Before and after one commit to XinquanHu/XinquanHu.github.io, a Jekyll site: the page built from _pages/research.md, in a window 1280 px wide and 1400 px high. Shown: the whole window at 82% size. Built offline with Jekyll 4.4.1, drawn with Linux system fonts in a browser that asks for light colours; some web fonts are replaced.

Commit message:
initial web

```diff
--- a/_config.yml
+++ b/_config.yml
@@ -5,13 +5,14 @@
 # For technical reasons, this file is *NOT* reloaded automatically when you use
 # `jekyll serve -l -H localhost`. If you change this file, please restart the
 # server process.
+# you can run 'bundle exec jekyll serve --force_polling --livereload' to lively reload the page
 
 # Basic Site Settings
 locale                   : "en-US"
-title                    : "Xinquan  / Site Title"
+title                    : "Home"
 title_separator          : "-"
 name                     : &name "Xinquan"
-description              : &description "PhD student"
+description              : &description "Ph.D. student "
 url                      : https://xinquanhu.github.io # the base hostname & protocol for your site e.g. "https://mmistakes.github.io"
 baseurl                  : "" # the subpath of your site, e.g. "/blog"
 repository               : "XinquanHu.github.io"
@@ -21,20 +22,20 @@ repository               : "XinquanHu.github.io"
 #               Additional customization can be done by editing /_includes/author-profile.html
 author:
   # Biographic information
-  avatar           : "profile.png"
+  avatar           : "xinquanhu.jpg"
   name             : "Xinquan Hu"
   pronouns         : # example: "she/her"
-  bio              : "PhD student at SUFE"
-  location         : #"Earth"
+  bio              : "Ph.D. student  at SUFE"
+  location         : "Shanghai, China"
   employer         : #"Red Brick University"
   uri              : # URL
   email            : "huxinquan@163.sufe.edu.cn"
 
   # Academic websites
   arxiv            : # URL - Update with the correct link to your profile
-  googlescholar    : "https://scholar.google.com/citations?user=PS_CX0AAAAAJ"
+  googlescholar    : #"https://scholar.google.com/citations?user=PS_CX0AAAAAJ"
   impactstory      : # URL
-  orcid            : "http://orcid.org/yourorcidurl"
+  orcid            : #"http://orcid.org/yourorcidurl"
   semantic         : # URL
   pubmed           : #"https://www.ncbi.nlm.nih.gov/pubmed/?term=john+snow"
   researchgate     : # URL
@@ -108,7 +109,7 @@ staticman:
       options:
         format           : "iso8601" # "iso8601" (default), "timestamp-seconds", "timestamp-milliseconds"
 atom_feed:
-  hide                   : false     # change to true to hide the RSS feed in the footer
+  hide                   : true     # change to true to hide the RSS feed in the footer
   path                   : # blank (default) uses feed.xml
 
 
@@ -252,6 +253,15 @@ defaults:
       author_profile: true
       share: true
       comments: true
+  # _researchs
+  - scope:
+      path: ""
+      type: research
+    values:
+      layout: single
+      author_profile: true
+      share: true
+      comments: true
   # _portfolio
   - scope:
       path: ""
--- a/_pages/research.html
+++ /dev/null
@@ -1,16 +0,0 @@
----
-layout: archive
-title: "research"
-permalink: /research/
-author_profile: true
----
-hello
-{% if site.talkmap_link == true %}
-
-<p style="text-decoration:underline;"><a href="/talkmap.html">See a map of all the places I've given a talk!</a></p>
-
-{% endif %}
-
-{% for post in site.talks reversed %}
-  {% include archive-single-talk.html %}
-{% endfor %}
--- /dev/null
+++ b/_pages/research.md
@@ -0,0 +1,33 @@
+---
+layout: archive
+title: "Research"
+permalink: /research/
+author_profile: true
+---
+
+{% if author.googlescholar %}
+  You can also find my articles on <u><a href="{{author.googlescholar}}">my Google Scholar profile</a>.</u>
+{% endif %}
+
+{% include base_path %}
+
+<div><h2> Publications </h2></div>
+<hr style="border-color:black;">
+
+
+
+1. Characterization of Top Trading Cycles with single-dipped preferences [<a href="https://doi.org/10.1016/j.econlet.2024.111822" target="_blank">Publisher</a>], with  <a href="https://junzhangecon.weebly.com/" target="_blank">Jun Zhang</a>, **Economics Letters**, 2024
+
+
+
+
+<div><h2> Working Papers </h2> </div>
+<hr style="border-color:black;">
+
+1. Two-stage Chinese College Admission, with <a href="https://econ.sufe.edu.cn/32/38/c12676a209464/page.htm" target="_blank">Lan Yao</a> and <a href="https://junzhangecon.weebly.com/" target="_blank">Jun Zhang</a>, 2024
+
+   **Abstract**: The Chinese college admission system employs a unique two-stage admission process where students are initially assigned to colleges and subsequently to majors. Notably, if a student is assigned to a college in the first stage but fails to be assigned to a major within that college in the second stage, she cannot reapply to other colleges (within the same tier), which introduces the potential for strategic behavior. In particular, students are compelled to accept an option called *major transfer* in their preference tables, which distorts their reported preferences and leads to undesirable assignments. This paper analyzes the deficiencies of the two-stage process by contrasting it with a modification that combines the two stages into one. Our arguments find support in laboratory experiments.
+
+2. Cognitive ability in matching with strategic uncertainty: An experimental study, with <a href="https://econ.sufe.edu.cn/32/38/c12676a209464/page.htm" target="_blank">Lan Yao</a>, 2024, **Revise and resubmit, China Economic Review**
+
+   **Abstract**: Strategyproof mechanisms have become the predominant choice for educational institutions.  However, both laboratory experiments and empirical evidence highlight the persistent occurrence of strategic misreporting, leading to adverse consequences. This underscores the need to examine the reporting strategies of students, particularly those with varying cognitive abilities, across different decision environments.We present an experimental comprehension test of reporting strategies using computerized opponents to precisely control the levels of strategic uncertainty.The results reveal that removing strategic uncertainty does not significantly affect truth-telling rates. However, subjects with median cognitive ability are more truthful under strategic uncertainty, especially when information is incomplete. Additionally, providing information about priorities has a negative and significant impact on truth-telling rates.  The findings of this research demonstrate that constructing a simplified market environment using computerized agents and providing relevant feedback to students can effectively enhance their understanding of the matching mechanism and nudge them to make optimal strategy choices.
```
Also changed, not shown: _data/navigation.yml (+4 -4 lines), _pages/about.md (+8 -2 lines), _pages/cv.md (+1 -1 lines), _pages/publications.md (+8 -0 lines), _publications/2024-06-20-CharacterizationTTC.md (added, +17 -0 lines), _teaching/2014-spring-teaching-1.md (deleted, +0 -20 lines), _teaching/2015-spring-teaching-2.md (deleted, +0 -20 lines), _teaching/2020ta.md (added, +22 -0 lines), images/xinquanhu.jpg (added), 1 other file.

--*--

_Work item_
Once you have read the entries above, copy them out exactly as they were given.

_Written response_
Before and after one commit to XinquanHu/XinquanHu.github.io, a Jekyll site: the page built from _pages/research.md, in a window 1280 px wide and 1400 px high. Shown: the whole window at 82% size. Built offline with Jekyll 4.4.1, drawn with Linux system fonts in a browser that asks for light colours; some web fonts are replaced.

Commit message:
initial web

```diff
--- a/_config.yml
+++ b/_config.yml
@@ -5,13 +5,14 @@
 # For technical reasons, this file is *NOT* reloaded automatically when you use
 # `jekyll serve -l -H localhost`. If you change this file, please restart the
 # server process.
+# you can run 'bundle exec jekyll serve --force_polling --livereload' to lively reload the page
 
 # Basic Site Settings
 locale                   : "en-US"
-title                    : "Xinquan  / Site Title"
+title                    : "Home"
 title_separator          : "-"
 name                     : &name "Xinquan"
-description              : &description "PhD student"
+description              : &description "Ph.D. student "
 url                      : https://xinquanhu.github.io # the base hostname & protocol for your site e.g. "https://mmistakes.github.io"
 baseurl                  : "" # the subpath of your site, e.g. "/blog"
 repository               : "XinquanHu.github.io"
@@ -21,20 +22,20 @@ repository               : "XinquanHu.github.io"
 #               Additional customization can be done by editing /_includes/author-profile.html
 author:
   # Biographic information
-  avatar           : "profile.png"
+  avatar           : "xinquanhu.jpg"
   name             : "Xinquan Hu"
   pronouns         : # example: "she/her"
-  bio              : "PhD student at SUFE"
-  location         : #"Earth"
+  bio              : "Ph.D. student  at SUFE"
+  location         : "Shanghai, China"
   employer         : #"Red Brick University"
   uri              : # URL
   email            : "huxinquan@163.sufe.edu.cn"
 
   # Academic websites
   arxiv            : # URL - Update with the correct link to your profile
-  googlescholar    : "https://scholar.google.com/citations?user=PS_CX0AAAAAJ"
+  googlescholar    : #"https://scholar.google.com/citations?user=PS_CX0AAAAAJ"
   impactstory      : # URL
-  orcid            : "http://orcid.org/yourorcidurl"
+  orcid            : #"http://orcid.org/yourorcidurl"
   semantic         : # URL
   pubmed           : #"https://www.ncbi.nlm.nih.gov/pubmed/?term=john+snow"
   researchgate     : # URL
@@ -108,7 +109,7 @@ staticman:
       options:
         format           : "iso8601" # "iso8601" (default), "timestamp-seconds", "timestamp-milliseconds"
 atom_feed:
-  hide                   : false     # change to true to hide the RSS feed in the footer
+  hide                   : true     # change to true to hide the RSS feed in the footer
   path                   : # blank (default) uses feed.xml
 
 
@@ -252,6 +253,15 @@ defaults:
       author_profile: true
       share: true
       comments: true
+  # _researchs
+  - scope:
+      path: ""
+      type: research
+    values:
+      layout: single
+      author_profile: true
+      share: true
+      comments: true
   # _portfolio
   - scope:
       path: ""
--- a/_pages/research.html
+++ /dev/null
@@ -1,16 +0,0 @@
----
-layout: archive
-title: "research"
-permalink: /research/
-author_profile: true
----
-hello
-{% if site.talkmap_link == true %}
-
-<p style="text-decoration:underline;"><a href="/talkmap.html">See a map of all the places I've given a talk!</a></p>
-
-{% endif %}
-
-{% for post in site.talks reversed %}
-  {% include archive-single-talk.html %}
-{% endfor %}
--- /dev/null
+++ b/_pages/research.md
@@ -0,0 +1,33 @@
+---
+layout: archive
+title: "Research"
+permalink: /research/
+author_profile: true
+---
+
+{% if author.googlescholar %}
+  You can also find my articles on <u><a href="{{author.googlescholar}}">my Google Scholar profile</a>.</u>
+{% endif %}
+
+{% include base_path %}
+
+<div><h2> Publications </h2></div>
+<hr style="border-color:black;">
+
+
+
+1. Characterization of Top Trading Cycles with single-dipped preferences [<a href="https://doi.org/10.1016/j.econlet.2024.111822" target="_blank">Publisher</a>], with  <a href="https://junzhangecon.weebly.com/" target="_blank">Jun Zhang</a>, **Economics Letters**, 2024
+
+
+
+
+<div><h2> Working Papers </h2> </div>
+<hr style="border-color:black;">
+
+1. Two-stage Chinese College Admission, with <a href="https://econ.sufe.edu.cn/32/38/c12676a209464/page.htm" target="_blank">Lan Yao</a> and <a href="https://junzhangecon.weebly.com/" target="_blank">Jun Zhang</a>, 2024
+
+   **Abstract**: The Chinese college admission system employs a unique two-stage admission process where students are initially assigned to colleges and subsequently to majors. Notably, if a student is assigned to a college in the first stage but fails to be assigned to a major within that college in the second stage, she cannot reapply to other colleges (within the same tier), which introduces the potential for strategic behavior. In particular, students are compelled to accept an option called *major transfer* in their preference tables, which distorts their reported preferences and leads to undesirable assignments. This paper analyzes the deficiencies of the two-stage process by contrasting it with a modification that combines the two stages into one. Our arguments find support in laboratory experiments.
+
+2. Cognitive ability in matching with strategic uncertainty: An experimental study, with <a href="https://econ.sufe.edu.cn/32/38/c12676a209464/page.htm" target="_blank">Lan Yao</a>, 2024, **Revise and resubmit, China Economic Review**
+
+   **Abstract**: Strategyproof mechanisms have become the predominant choice for educational institutions.  However, both laboratory experiments and empirical evidence highlight the persistent occurrence of strategic misreporting, leading to adverse consequences. This underscores the need to examine the reporting strategies of students, particularly those with varying cognitive abilities, across different decision environments.We present an experimental comprehension test of reporting strategies using computerized opponents to precisely control the levels of strategic uncertainty.The results reveal that removing strategic uncertainty does not significantly affect truth-telling rates. However, subjects with median cognitive ability are more truthful under strategic uncertainty, especially when information is incomplete. Additionally, providing information about priorities has a negative and significant impact on truth-telling rates.  The findings of this research demonstrate that constructing a simplified market environment using computerized agents and providing relevant feedback to students can effectively enhance their understanding of the matching mechanism and nudge them to make optimal strategy choices.
```
Also changed, not shown: _data/navigation.yml (+4 -4 lines), _pages/about.md (+8 -2 lines), _pages/cv.md (+1 -1 lines), _pages/publications.md (+8 -0 lines), _publications/2024-06-20-CharacterizationTTC.md (added, +17 -0 lines), _teaching/2014-spring-teaching-1.md (deleted, +0 -20 lines), _teaching/2015-spring-teaching-2.md (deleted, +0 -20 lines), _teaching/2020ta.md (added, +22 -0 lines), images/xinquanhu.jpg (added), 1 other file.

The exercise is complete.